[[ EXERCISE DATA open ]]
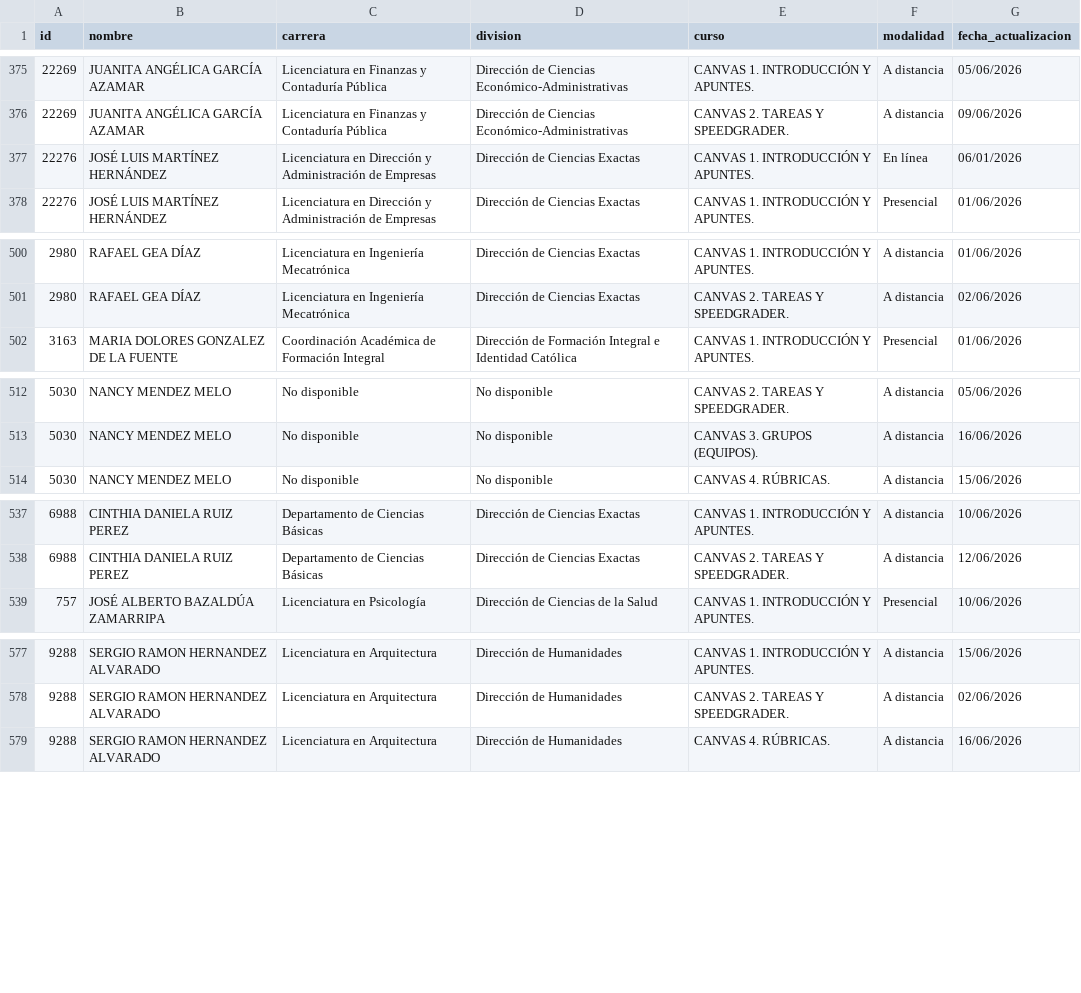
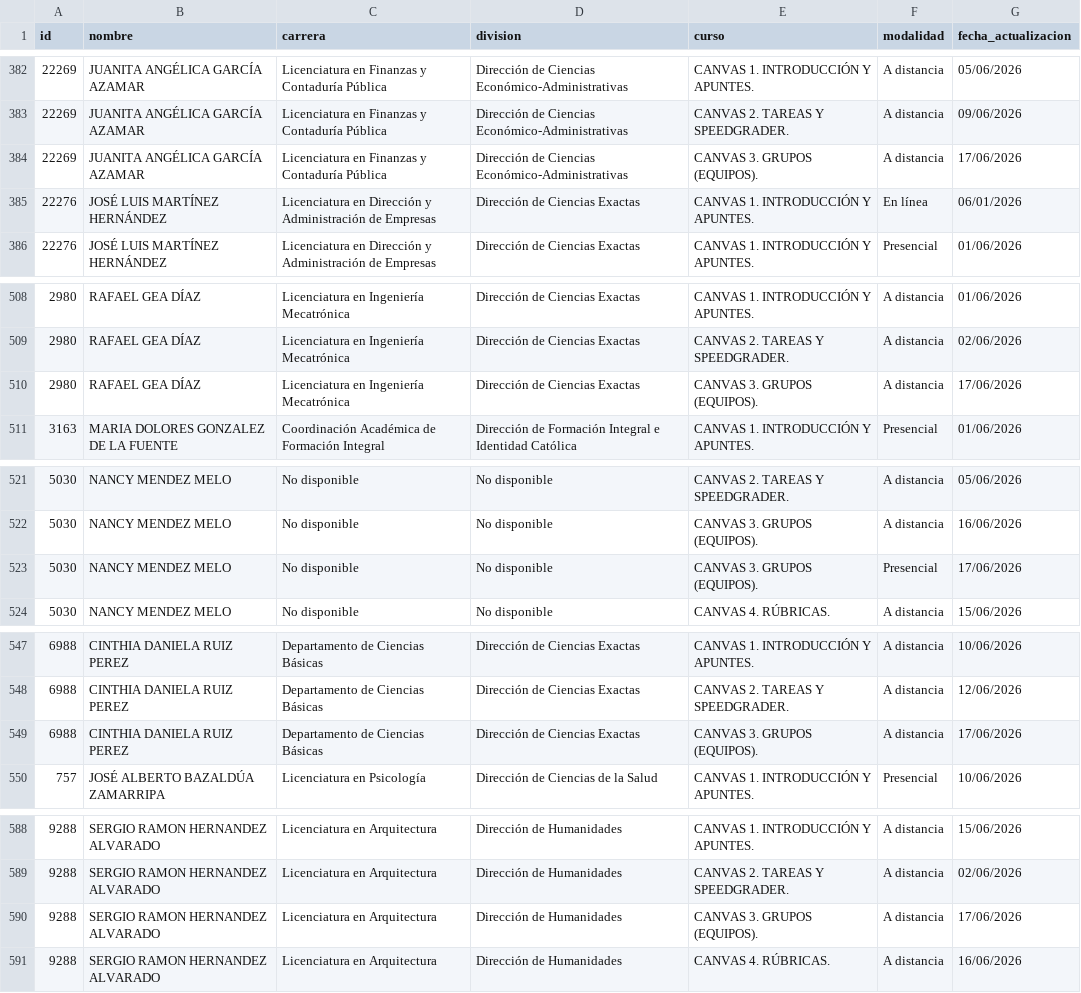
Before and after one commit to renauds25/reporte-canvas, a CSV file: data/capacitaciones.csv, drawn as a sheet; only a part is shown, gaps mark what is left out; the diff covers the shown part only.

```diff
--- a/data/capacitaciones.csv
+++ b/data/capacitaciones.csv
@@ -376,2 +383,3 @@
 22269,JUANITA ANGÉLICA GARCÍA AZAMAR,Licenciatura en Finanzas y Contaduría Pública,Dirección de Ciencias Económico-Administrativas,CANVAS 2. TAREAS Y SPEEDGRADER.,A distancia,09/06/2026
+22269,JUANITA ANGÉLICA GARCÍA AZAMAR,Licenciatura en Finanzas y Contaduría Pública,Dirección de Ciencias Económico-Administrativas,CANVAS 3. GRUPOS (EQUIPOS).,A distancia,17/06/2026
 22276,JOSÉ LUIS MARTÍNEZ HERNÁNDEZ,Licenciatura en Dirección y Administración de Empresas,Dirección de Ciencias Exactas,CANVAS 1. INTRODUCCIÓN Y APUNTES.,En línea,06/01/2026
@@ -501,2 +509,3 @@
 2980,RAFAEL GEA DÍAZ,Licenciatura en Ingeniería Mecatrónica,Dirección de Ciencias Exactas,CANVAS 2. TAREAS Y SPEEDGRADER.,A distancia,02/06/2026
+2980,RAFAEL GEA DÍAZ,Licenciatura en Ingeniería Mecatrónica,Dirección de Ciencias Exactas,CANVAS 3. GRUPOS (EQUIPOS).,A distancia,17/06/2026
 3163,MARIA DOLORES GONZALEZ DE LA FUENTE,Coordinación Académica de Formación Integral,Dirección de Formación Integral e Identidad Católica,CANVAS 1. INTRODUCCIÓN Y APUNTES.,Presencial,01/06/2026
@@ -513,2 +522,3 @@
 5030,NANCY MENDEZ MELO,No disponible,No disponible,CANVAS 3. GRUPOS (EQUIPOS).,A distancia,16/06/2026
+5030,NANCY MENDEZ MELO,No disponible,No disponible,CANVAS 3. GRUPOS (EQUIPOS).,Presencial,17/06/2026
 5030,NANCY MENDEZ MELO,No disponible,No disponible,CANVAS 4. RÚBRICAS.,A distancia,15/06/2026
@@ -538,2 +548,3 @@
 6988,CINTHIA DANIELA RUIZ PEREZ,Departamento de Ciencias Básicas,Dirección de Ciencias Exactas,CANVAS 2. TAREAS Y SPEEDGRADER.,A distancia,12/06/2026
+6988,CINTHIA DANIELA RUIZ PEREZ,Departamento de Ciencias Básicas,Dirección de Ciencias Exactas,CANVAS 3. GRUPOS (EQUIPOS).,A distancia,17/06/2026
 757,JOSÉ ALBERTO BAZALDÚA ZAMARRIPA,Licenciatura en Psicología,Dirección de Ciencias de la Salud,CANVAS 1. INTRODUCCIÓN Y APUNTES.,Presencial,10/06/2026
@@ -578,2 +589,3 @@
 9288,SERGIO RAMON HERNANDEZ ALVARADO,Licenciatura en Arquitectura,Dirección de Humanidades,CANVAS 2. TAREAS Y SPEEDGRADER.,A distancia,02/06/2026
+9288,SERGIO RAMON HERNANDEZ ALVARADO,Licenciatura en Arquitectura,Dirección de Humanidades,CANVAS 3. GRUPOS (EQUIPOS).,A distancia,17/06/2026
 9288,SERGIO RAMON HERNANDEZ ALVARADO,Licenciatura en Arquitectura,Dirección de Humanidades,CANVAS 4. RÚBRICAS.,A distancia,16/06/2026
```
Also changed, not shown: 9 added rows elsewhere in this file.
[[ EXERCISE DATA closed ]]
*DIRECTIONS FOR THIS TASK*.
Among the entries, how many lines include the word "Exactas"? Give only the number.

*SOLUTION FOR THIS PROBLEM*.
5